Daily Management Review

Unexpected Inflation In UK Due To Rise In Video Gaming Amid Lockdown


Unexpected Inflation In UK Due To Rise In Video Gaming Amid Lockdown
The increase in prices for in-demand video game consoles during the novel coronavirus pandemic induced lockdown propped up British inflation for the month of June in an unexpected manner, shows the latest official data available.
There was a 0.6 per cent rise in consumer price inflation last month compared to the previous month, which was at 0.5 per cent, which was also driven by the lack of traditional summer clothing sales last month following the slashing of prices by retailers during the lockdown earlier in the year.
Economists and analysts had expected inflation of the country to come in at about 0.4 per cent. 
“June’s inflation figures are slightly above expectations but there remains abundant spare capacity in the economy,” said Debapratim De, senior economist at Deloitte. “This should maintain a downward pressure on inflation, which could fall further, especially if there is a spike in unemployment later this year.”

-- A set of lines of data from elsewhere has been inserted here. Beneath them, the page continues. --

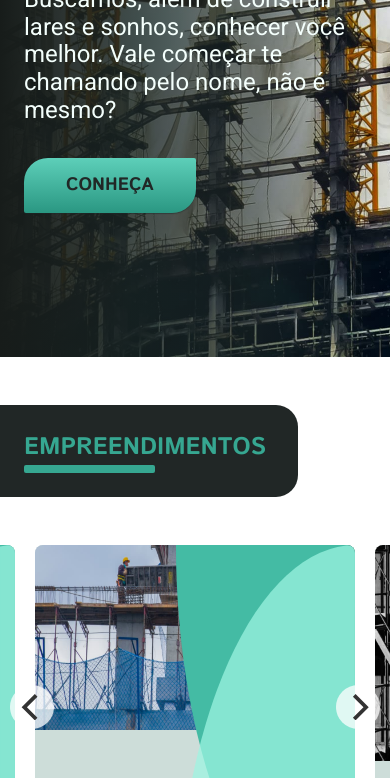
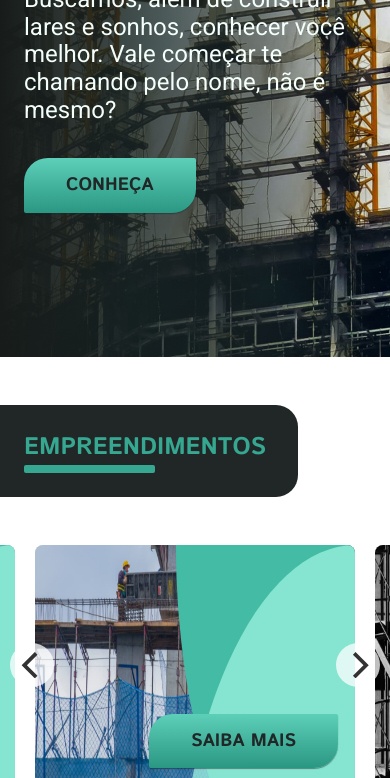
Before and after one commit to Pedro170/reddington, a plain HTML site: page index.html in a window 390 px wide. Shown: the part 307-1085 px from the top of the page. Drawn offline with nearby package versions, Linux system fonts and the light colour scheme.

Commit message:
refector: css empreendimento img

```diff
--- a/css/home/empreendimento.css
+++ b/css/home/empreendimento.css
@@ -37,14 +37,15 @@
   width: 380px;
   height: 400px;
   border-bottom-left-radius: 100%;
-  background: #171C1A;
-  background: #44BBA4;
+  background: var(--cor-p6);
 }
 
 .carousel-cell img {
   position: absolute;
   top: 0;
   left: 0;
+  width: 100%;
+  height: 100%;
 }
 
 .carousel-cell .btn-primary {
@@ -58,7 +59,7 @@
   .carousel-cell {
     min-width: 320px;
     width: 66%;
-    height: 324px;
+    height: 240px;
     margin-right: 20px;
   }
 
@@ -75,4 +76,9 @@
     width: 56%;
     height: 400px;
   }
+
+  .carousel-cell .btn-primary {
+    right: 17px;
+    bottom: 17px;
+  }
 }
```
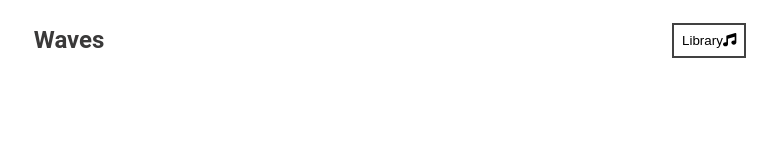
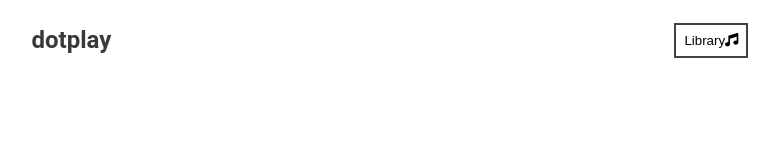
Before and after one commit to spizzleayo/Music-App, a React (Create React App) app: page / in a window 1280 px wide. Shown: the top 160 px of the page, without its empty margins (250-1029 px from the left). Built offline with nearby package versions, Linux system fonts and the light colour scheme; the HTML template or start-up script is replaced by a standard one.

Commit message:
modified component

```diff
--- a/src/App.js
+++ b/src/App.js
@@ -26,12 +26,14 @@ const timeUpdateHandler = (e) => {
   const duration = e.target.duration;
   setSongInfo({...songInfo, currentTime: current, duration})
 };
-const songEndHandler = async () => {
-  let currentIndex = songs.findIndex((song) => song.id === currentSong.id);
-  await setCurrentSong(songs[(currentIndex + 1) % songs.length]);
-    if(isPlaying) audioRef.current.play();
+   const songEndHandler = async () => {
+   let currentIndex = songs.findIndex((song) => song.id === currentSong.id);
+   await setCurrentSong(songs[(currentIndex + 1) % songs.length]);
+    if (isPlaying) audioRef.current.play();
+  };
 
-};
+
+
 
   return (
     <div className={`App ${libraryStatus ? 'library-active' : ""}`}>
--- a/src/components/Nav.js
+++ b/src/components/Nav.js
@@ -5,7 +5,7 @@ import { faMusic } from "@fortawesome/free-solid-svg-icons";
 const Nav = ({libraryStatus, setLibraryStatus}) =>  {
     return(
         <nav>
-            <h1>Waves</h1>
+            <h1>dotplay</h1>
             <button  onClick={() => setLibraryStatus(!libraryStatus)}>
                 Library
                 <FontAwesomeIcon icon={faMusic} />
```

A slower than expected 1.8 per cent growth in gross domestic product in May compared to that in April for the country was reported in the data published on Tuesday. In May, the GDP had fallen by growth 20 per cent. There can be shrinking of as much s 14.3 per cent this year in the British economy, according to the UK government’s budget forecasters.
There is also likelihood of a downward pressure on inflation because of an emergency cut to the VAT sales tax rate for hospitality and tourism sectors which came into effect from Wednesday.
The Bank of England will not be under any pressure to rethink its huge stimulus push because the rate of inflation in the country is well below the bank’s target of 2 per cent, say economists. It is likely that there will be persistent downward pressure on prices, said BoE rate-setter Silvana Tenreyro.
By the end of the year, inflation could hit zero, JPMorgan said.
At a time when there was a spike in demand from people who had been confined to their home because of the lockdown, a shortage of game consoles around the world was noted because of the impact on global supply chain of the novel coronavirus pandemic outbreak.
For the first three months of the year, when governments all around the world had imposed strict lockdown measures to prevent the spread of the pandemic, profits were reported the Japanese computer games giant Nintendo in May.
“It is possible that prices have been influenced by the coronavirus (COVID-19) lockdown changing the timing of demand and the availability of some items, particularly consoles,” the ONS said in a statement. “However, it is equally likely to be a result of the computer games in the bestseller charts.”
In June, when there are typically sales promotions in the UK, the prices of clothing and footwear prices almost held steady.
Because of the lockdown in June, there was unavailability of the 17 per cent of the items used to compile the CPI for consumers, the ONS said. That included pints of lager in pubs and haircuts.